"The number of hip and knee replacement surgeries is increasing at a faster rate than the population is aging," said Margaret Keresteci -- CIHI's manager of Clinical Registries. According to the Canadian joint replacement registry's 2006 annual report, younger Canadians are undergoing hip and knee replacement procedures at an increasing rate, joining the bulk of hip and knee replacement recipients who are age 65 and older.
A decade ago -- from 1994 to 1995 -- Canadians over the age of 65 made up 71 percent of all hip and knee replacement surgeries. In 2006, that same age group now only accounts for 66 percent of all hip and knee replacement surgeries.
The registry's data shows that the largest increase in hip and knee replacement surgeries came between the ages of 45 and 54 this year. The number of hip replacements also doubled in amount during the last decade for that age group, as the number of knee replacements increased by 81 percent over that same period.
In totality, the changes in age grouping of hip and knee replacement surgeries in Canada point towards an overall increase in obesity -- which may be playing a role in the number of surgeries. From 2004 to 2005, 90 percent knee replacement patients were considered overweight or obese, along with 80 percent of hip replacement patients.
CIHI's Keresteci went on to add that "there is an association between obesity and the increased risk of osteoarthritis, which is the most common diagnosis in joint replacement surgery."
The annual report by the CIHI includes information from its hospital morbidity database and the Canadian joint replacement registry as well.
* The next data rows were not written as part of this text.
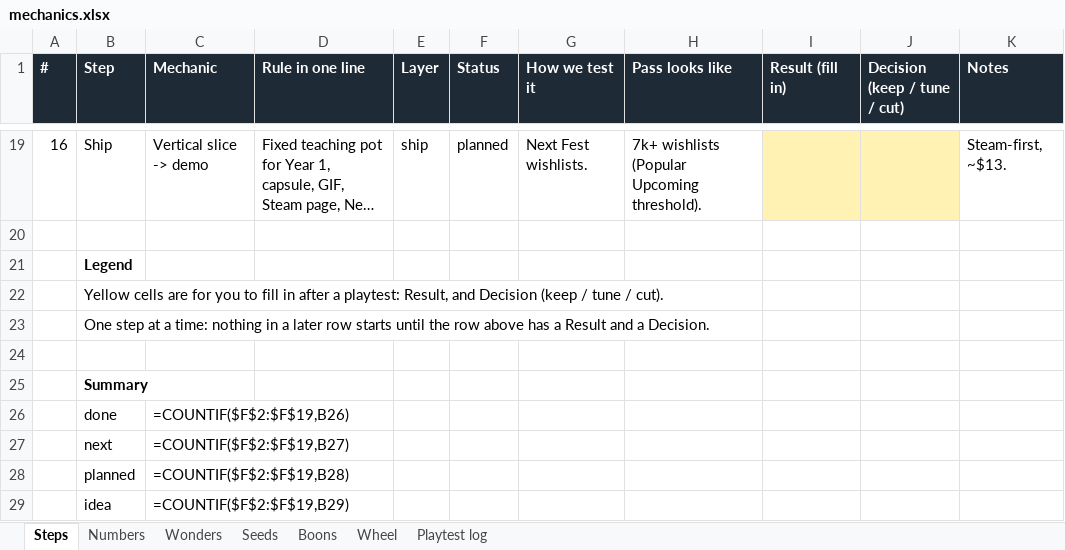
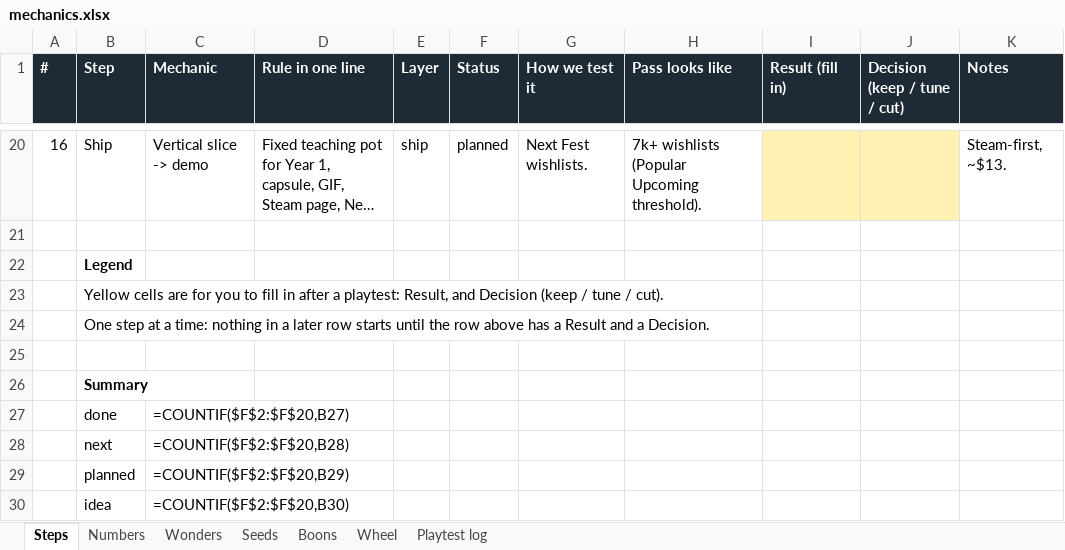
Before and after one commit to erhanturel/mountains-in-a-pot, an Excel workbook: design/mechanics.xlsx, sheet Steps, drawn as a sheet; only a part is shown, gaps mark what is left out; long unchanged cells end in …; values as stored, in another font and other column widths than the file's, no borders; formulas without a stored value are shown as written; addresses are those after the commit; the diff covers the shown part only; the diff names each change by its address in the sheet, - before the commit and + after, or states it on an @@ line.

```diff
--- a/design/mechanics.xlsx (sheet Steps)
+++ b/design/mechanics.xlsx (sheet Steps)
-C27 (Mechanic): =COUNTIF($F$2:$F$19,B26)
+C27 (Mechanic): =COUNTIF($F$2:$F$20,B27)
-C28 (Mechanic): =COUNTIF($F$2:$F$19,B27)
+C28 (Mechanic): =COUNTIF($F$2:$F$20,B28)
-C29 (Mechanic): =COUNTIF($F$2:$F$19,B28)
+C29 (Mechanic): =COUNTIF($F$2:$F$20,B29)
-C30 (Mechanic): =COUNTIF($F$2:$F$19,B29)
+C30 (Mechanic): =COUNTIF($F$2:$F$20,B30)
```
Also changed, not shown: 1 added row and 9 edited cells elsewhere in this sheet, sheet Playtest log, 1 other file.
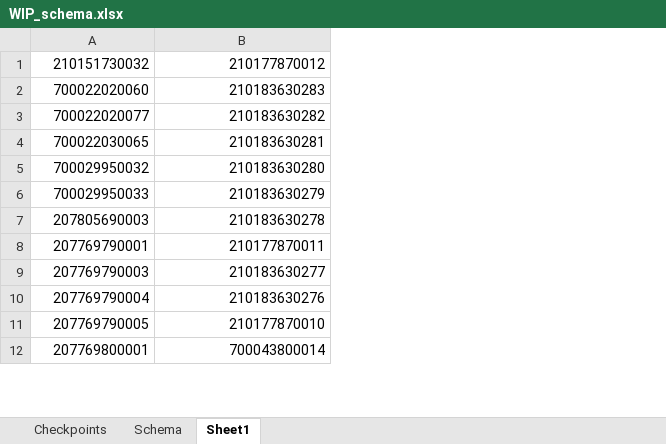
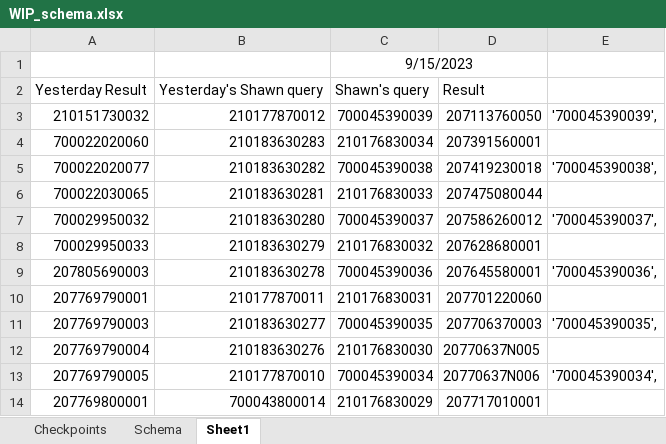
Before and after one commit to dinunez1393/WIP_report, an Excel workbook: WIP_schema.xlsx, sheet Sheet1, drawn as a sheet; only a part is shown; values as stored, in another font and other column widths than the file's, no borders; conditional formats not drawn; addresses are those after the commit; the diff covers the shown part only; the diff names each change by its address in the sheet, - before the commit and + after, or states it on an @@ line.

Commit message:
Version 4.0
Modified the method of the INSERT query in loading.py, so that it uploads data in chunks of 116 rows (2088 parameters, the maximum that the SQL server can take is 2100 parameters) instead of row by row execution. This made the program twice as fast.

```diff
--- a/WIP_schema.xlsx (sheet Sheet1)
+++ b/WIP_schema.xlsx (sheet Sheet1)
+column C, rows 3-14: 700045390039 | 210176830034 | 700045390038 | 210176830033 | 700045390037 | 210176830032 | 700045390036 | 210176830031 | 700045390035 | 210176830030 | 700045390034 | 210176830029
+column D, rows 3-14: 207113760050 | 207391560001 | 207419230018 | 207475080044 | 207586260012 | 207628680001 | 207645580001 | 207701220060 | 207706370003 | 20770637N005 | 20770637N006 | 207717010001
+column E, rows 3-13: '700045390039', |  | '700045390038', |  | '700045390037', |  | '700045390036', |  | '700045390035', |  | '700045390034',
+row 1:  |  | 9/15/2023
+row 2: Yesterday Result | Yesterday's Shawn query | Shawn's query | Result
```
Also changed, not shown: 397 added rows elsewhere in this sheet, 3 other files.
CIHI's latest report also shows that the number of knee replacements surpassed the number hip replacements in the past decade, as 33,590 knee replacements and 25,124 hip replacements were performed over that time period.